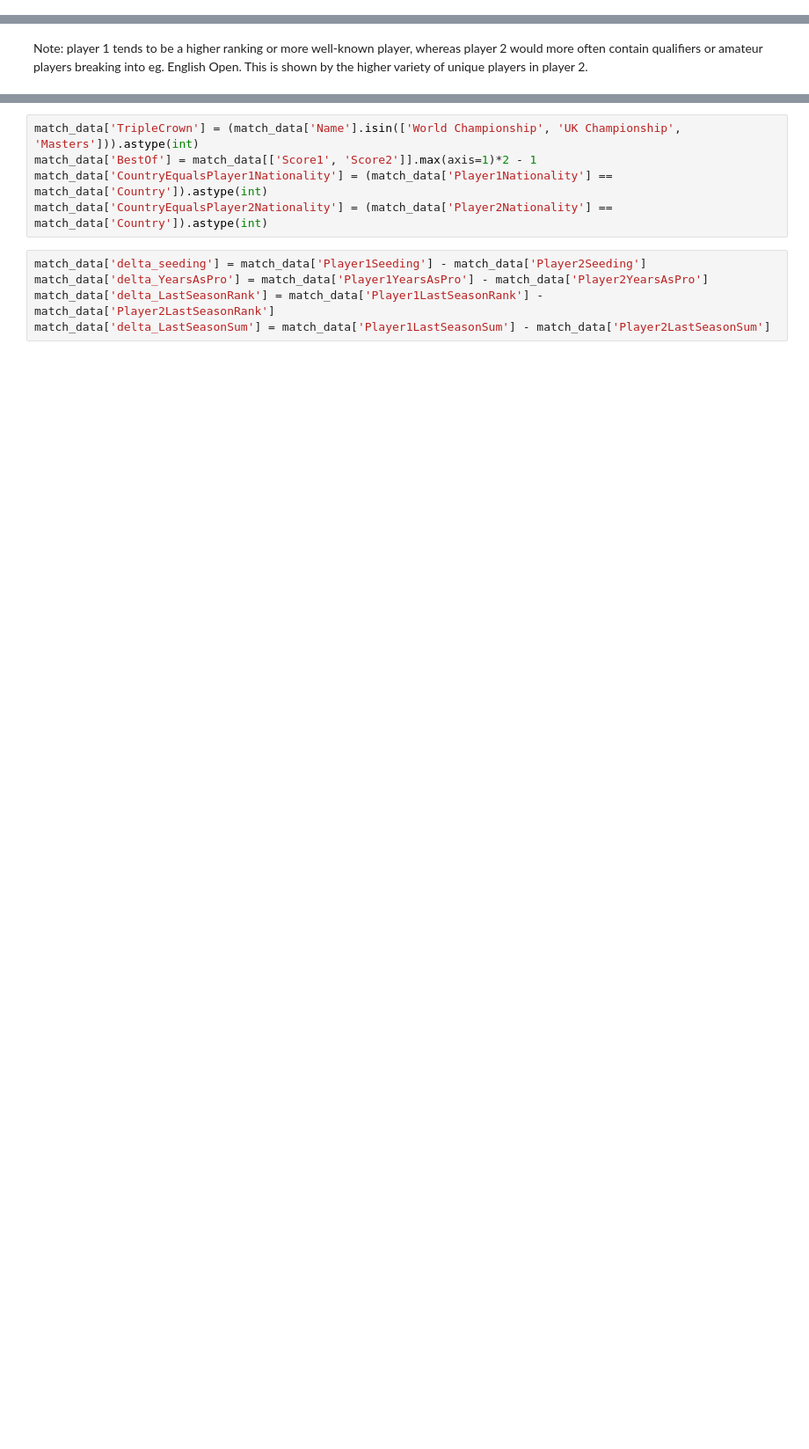
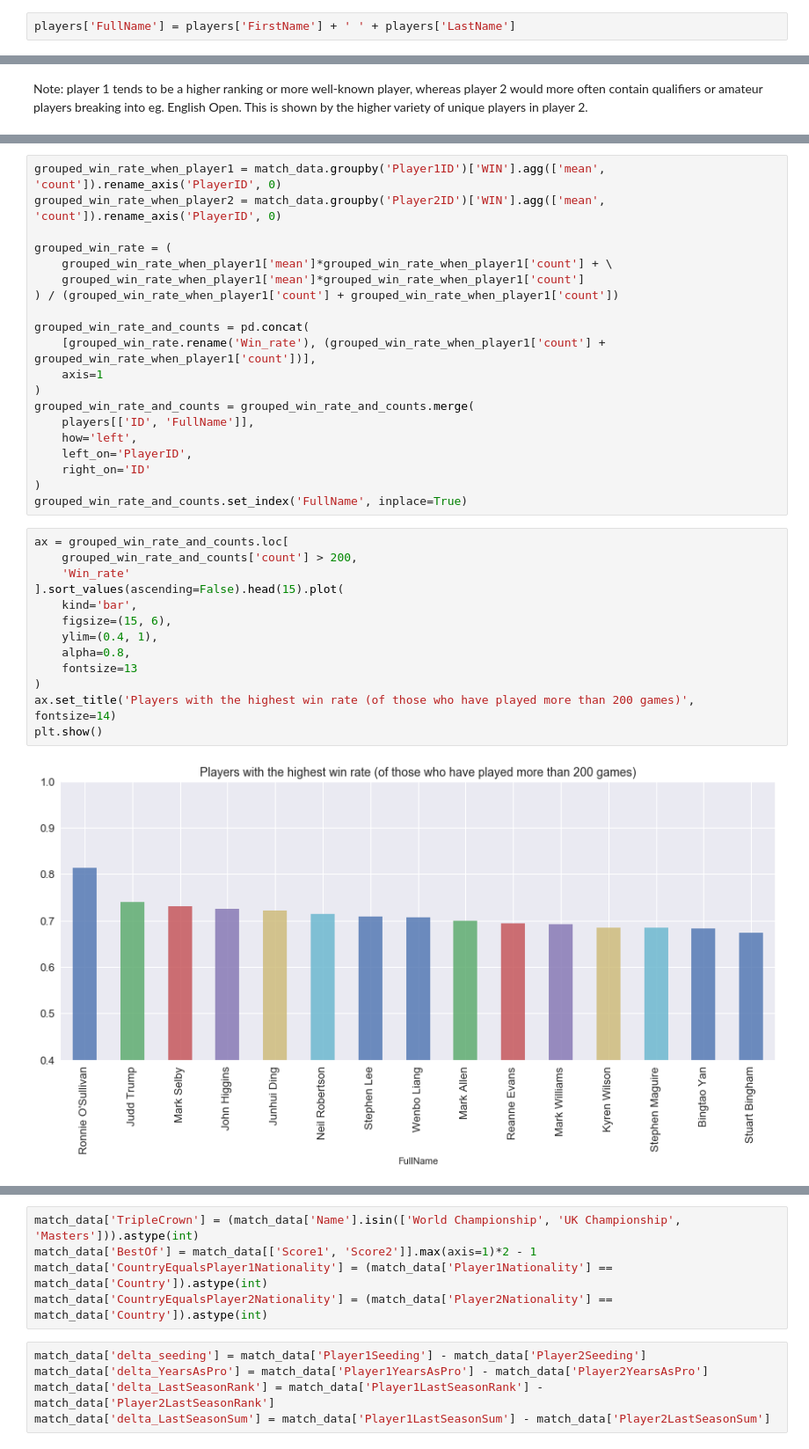
Before and after one commit to oksmith/snooker-matches, a Jupyter notebook: 2. Exploratory Data Analysis.ipynb, the cells around one changed output, grey strips where cells are left out. Shown: that part at 88% size. Saved outputs shown, nothing was run; the diff lists cells and outputs as text; blank space fills up the shorter version.

Commit message:
Updated notebooks: more data

```diff
--- a/2. Exploratory Data Analysis.ipynb
+++ b/2. Exploratory Data Analysis.ipynb
@@ -33,6 +33,8 @@ TRIPLE_CROWN_EVENTS = ['World Championship', 'UK Championship', 'Masters']
 # %%
 players = pd.read_csv('data/Players_data.csv')
 match_data = pd.read_csv('data/Raw_data.csv', low_memory=False)
+# %%
+players['FullName'] = players['FirstName'] + ' ' + players['LastName']
 # %%
 print(match_data.shape)
 match_data.head(2)
@@ -73,0 +76,35 @@ match_data.loc[match_data['Name'].isin(TRIPLE_CROWN_EVENTS), 'Name'].value_count
+# %%
+grouped_win_rate_when_player1 = match_data.groupby('Player1ID')['WIN'].agg(['mean', 'count']).rename_axis('PlayerID', 0)
+grouped_win_rate_when_player2 = match_data.groupby('Player2ID')['WIN'].agg(['mean', 'count']).rename_axis('PlayerID', 0)
+
+grouped_win_rate = (
+    grouped_win_rate_when_player1['mean']*grouped_win_rate_when_player1['count'] + \
+    grouped_win_rate_when_player1['mean']*grouped_win_rate_when_player1['count']
+) / (grouped_win_rate_when_player1['count'] + grouped_win_rate_when_player1['count'])
+
+grouped_win_rate_and_counts = pd.concat(
+    [grouped_win_rate.rename('Win_rate'), (grouped_win_rate_when_player1['count'] + grouped_win_rate_when_player1['count'])],
+    axis=1
+)
+grouped_win_rate_and_counts = grouped_win_rate_and_counts.merge(
+    players[['ID', 'FullName']],
+    how='left',
+    left_on='PlayerID',
+    right_on='ID'
+)
+grouped_win_rate_and_counts.set_index('FullName', inplace=True)
+# %%
+ax = grouped_win_rate_and_counts.loc[
+    grouped_win_rate_and_counts['count'] > 200,
+    'Win_rate'
+].sort_values(ascending=False).head(15).plot(
+    kind='bar',
+    figsize=(15, 6),
+    ylim=(0.4, 1),
+    alpha=0.8,
+    fontsize=13
+)
+ax.set_title('Players with the highest win rate (of those who have played more than 200 games)', fontsize=14)
+plt.show()
+# %% [output]
+[figure, added]
```
Also changed, not shown: parts of 23 cells of this notebook, 4 other files.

————

- Exercise directions
If a record holds a picture, drop the picture and reproduce everything else exactly.

- Your response
Before and after one commit to oksmith/snooker-matches, a Jupyter notebook: 2. Exploratory Data Analysis.ipynb, the cells around one changed output, grey strips where cells are left out. Shown: that part at 88% size. Saved outputs shown, nothing was run; the diff lists cells and outputs as text; blank space fills up the shorter version.

Commit message:
Updated notebooks: more data

```diff
--- a/2. Exploratory Data Analysis.ipynb
+++ b/2. Exploratory Data Analysis.ipynb
@@ -33,6 +33,8 @@ TRIPLE_CROWN_EVENTS = ['World Championship', 'UK Championship', 'Masters']
 # %%
 players = pd.read_csv('data/Players_data.csv')
 match_data = pd.read_csv('data/Raw_data.csv', low_memory=False)
+# %%
+players['FullName'] = players['FirstName'] + ' ' + players['LastName']
 # %%
 print(match_data.shape)
 match_data.head(2)
@@ -73,0 +76,35 @@ match_data.loc[match_data['Name'].isin(TRIPLE_CROWN_EVENTS), 'Name'].value_count
+# %%
+grouped_win_rate_when_player1 = match_data.groupby('Player1ID')['WIN'].agg(['mean', 'count']).rename_axis('PlayerID', 0)
+grouped_win_rate_when_player2 = match_data.groupby('Player2ID')['WIN'].agg(['mean', 'count']).rename_axis('PlayerID', 0)
+
+grouped_win_rate = (
+    grouped_win_rate_when_player1['mean']*grouped_win_rate_when_player1['count'] + \
+    grouped_win_rate_when_player1['mean']*grouped_win_rate_when_player1['count']
+) / (grouped_win_rate_when_player1['count'] + grouped_win_rate_when_player1['count'])
+
+grouped_win_rate_and_counts = pd.concat(
+    [grouped_win_rate.rename('Win_rate'), (grouped_win_rate_when_player1['count'] + grouped_win_rate_when_player1['count'])],
+    axis=1
+)
+grouped_win_rate_and_counts = grouped_win_rate_and_counts.merge(
+    players[['ID', 'FullName']],
+    how='left',
+    left_on='PlayerID',
+    right_on='ID'
+)
+grouped_win_rate_and_counts.set_index('FullName', inplace=True)
+# %%
+ax = grouped_win_rate_and_counts.loc[
+    grouped_win_rate_and_counts['count'] > 200,
+    'Win_rate'
+].sort_values(ascending=False).head(15).plot(
+    kind='bar',
+    figsize=(15, 6),
+    ylim=(0.4, 1),
+    alpha=0.8,
+    fontsize=13
+)
+ax.set_title('Players with the highest win rate (of those who have played more than 200 games)', fontsize=14)
+plt.show()
+# %% [output]
+[figure, added]
```
Also changed, not shown: parts of 23 cells of this notebook, 4 other files.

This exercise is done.